Entries supplied
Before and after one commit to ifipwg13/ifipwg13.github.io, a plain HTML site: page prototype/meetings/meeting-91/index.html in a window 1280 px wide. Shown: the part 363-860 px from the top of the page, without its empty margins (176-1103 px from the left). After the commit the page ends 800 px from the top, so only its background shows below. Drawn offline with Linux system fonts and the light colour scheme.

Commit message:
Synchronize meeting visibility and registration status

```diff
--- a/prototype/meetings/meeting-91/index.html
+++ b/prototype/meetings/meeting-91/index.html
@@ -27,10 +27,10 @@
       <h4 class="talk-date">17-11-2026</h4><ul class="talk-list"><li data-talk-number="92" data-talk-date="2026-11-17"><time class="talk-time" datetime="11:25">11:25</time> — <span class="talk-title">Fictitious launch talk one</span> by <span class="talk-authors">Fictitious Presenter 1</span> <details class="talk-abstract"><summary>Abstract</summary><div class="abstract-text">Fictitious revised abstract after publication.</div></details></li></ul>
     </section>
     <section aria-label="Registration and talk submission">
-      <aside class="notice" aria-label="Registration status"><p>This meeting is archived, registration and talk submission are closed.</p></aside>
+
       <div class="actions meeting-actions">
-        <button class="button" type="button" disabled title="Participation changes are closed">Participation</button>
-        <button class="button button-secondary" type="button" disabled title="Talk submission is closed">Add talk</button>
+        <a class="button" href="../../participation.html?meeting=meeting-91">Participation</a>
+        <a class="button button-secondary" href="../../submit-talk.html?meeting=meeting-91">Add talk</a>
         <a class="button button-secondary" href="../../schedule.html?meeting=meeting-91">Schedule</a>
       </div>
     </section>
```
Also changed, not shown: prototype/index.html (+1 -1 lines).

What is required
Lines containing "after" in the listing: how many are there? Answer with the number only.

Expected answer
2